> _Problem requirements_
Filter the material, keeping only lines with the word "reasonForMPLearning".

> _Records for this exercise_
○ ○ ○ ○

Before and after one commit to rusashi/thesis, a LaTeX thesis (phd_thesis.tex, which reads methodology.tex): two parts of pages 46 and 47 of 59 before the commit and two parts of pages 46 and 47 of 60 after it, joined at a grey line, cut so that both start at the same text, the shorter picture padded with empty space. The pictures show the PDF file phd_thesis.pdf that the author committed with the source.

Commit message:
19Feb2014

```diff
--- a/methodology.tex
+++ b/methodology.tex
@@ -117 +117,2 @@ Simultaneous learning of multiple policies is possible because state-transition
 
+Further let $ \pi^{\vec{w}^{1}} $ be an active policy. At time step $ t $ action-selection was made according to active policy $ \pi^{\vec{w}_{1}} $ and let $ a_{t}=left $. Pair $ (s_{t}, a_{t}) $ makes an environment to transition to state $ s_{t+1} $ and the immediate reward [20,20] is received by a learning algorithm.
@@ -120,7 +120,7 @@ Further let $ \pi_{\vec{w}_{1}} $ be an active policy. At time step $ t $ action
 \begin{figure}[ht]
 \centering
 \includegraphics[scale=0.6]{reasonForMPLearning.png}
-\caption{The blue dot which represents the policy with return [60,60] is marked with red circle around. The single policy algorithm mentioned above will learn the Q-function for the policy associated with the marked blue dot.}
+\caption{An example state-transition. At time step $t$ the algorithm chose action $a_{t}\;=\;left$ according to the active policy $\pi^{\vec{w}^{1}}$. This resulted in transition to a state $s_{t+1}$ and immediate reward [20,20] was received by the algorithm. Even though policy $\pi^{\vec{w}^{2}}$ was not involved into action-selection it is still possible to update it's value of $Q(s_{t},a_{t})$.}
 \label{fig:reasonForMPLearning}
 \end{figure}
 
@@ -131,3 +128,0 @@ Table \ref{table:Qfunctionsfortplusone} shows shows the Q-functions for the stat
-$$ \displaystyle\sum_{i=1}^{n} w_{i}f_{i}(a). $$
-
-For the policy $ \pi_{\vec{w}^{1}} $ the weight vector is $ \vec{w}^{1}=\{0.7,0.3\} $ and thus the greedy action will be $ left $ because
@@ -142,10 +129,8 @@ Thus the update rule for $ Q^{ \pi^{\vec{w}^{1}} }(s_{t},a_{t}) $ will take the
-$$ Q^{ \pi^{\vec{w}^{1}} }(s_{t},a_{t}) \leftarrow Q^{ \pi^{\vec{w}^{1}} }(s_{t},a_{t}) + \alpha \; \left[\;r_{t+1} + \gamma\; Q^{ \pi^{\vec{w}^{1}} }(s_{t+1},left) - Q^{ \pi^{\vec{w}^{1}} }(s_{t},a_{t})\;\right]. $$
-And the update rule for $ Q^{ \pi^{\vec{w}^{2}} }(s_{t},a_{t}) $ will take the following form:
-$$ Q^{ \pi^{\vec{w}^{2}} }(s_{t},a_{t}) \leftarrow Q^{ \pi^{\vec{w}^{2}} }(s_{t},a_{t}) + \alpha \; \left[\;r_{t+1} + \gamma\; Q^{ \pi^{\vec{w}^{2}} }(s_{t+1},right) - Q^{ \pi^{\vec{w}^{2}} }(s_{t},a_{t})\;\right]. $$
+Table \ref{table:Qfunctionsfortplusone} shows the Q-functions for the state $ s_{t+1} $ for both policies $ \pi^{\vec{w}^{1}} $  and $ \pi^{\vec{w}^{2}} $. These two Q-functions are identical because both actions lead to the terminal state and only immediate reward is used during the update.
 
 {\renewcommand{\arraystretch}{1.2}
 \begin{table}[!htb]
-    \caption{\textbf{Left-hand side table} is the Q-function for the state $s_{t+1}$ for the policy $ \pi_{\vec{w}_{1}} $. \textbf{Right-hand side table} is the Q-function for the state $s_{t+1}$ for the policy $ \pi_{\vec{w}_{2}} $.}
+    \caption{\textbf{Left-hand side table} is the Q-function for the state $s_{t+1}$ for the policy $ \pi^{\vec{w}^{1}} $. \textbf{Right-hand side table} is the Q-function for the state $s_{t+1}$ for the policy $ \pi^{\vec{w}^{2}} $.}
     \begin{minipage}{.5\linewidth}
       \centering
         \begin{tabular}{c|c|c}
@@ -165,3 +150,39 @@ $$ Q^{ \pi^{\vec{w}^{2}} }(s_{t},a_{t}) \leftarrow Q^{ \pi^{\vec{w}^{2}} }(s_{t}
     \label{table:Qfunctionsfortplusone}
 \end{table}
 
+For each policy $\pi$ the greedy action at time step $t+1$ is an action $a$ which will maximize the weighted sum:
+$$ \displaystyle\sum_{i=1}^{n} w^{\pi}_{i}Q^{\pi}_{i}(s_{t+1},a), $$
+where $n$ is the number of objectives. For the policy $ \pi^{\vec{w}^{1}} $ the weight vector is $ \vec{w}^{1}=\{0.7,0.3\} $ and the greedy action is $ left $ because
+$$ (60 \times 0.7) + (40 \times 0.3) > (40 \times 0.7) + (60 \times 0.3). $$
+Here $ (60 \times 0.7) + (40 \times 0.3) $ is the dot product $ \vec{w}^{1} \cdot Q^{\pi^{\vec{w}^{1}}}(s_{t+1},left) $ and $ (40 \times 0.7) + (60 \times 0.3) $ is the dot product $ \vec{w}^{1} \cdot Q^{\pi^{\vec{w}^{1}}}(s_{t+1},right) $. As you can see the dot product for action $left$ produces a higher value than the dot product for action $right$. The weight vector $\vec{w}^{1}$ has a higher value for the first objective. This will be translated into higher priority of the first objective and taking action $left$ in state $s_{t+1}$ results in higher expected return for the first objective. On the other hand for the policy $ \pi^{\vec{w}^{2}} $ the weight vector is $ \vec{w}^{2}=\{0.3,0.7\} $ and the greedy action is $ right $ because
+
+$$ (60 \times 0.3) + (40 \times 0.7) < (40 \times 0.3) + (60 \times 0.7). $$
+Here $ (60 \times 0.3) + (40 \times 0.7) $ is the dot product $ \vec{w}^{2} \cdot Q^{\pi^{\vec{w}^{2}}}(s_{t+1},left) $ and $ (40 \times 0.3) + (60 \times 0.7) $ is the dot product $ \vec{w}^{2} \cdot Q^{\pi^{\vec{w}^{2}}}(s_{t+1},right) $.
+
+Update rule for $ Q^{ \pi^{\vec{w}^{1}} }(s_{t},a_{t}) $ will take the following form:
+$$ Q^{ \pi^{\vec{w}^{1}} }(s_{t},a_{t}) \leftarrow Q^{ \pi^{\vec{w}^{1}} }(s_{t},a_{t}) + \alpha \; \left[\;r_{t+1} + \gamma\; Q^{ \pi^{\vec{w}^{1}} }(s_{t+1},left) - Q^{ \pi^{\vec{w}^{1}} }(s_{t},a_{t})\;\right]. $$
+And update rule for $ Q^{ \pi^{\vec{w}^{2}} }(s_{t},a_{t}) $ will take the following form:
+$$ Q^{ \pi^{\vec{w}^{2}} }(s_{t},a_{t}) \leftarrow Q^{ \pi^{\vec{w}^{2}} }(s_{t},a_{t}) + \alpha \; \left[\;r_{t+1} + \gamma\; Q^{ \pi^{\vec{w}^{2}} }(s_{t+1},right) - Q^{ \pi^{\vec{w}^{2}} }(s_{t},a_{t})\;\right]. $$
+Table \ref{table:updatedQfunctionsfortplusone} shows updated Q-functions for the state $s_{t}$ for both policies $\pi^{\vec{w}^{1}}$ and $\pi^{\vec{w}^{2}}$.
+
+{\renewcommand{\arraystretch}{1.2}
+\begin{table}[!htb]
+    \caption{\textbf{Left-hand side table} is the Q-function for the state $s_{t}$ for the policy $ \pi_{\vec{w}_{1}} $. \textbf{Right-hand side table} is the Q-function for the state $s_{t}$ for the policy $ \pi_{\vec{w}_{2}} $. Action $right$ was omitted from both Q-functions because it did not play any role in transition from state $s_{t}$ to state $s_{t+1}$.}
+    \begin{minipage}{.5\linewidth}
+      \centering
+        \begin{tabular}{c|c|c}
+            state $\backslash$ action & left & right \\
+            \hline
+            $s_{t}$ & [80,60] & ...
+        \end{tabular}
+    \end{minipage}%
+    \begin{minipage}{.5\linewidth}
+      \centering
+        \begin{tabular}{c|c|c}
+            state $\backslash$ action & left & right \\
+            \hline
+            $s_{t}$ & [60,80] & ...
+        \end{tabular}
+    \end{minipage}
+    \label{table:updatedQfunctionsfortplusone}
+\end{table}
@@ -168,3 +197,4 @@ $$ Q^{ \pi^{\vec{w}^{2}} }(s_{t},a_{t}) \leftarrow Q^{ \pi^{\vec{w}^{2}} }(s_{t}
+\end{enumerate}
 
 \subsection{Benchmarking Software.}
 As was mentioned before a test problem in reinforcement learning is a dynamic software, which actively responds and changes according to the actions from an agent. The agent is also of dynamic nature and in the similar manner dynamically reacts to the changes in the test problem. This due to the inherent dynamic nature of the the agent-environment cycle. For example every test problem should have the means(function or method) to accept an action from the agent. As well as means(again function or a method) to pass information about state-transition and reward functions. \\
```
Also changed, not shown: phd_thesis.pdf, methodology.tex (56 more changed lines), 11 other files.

○ ○ ○ ○

> _Response area_
 \includegraphics[scale=0.6]{reasonForMPLearning.png}
 \label{fig:reasonForMPLearning}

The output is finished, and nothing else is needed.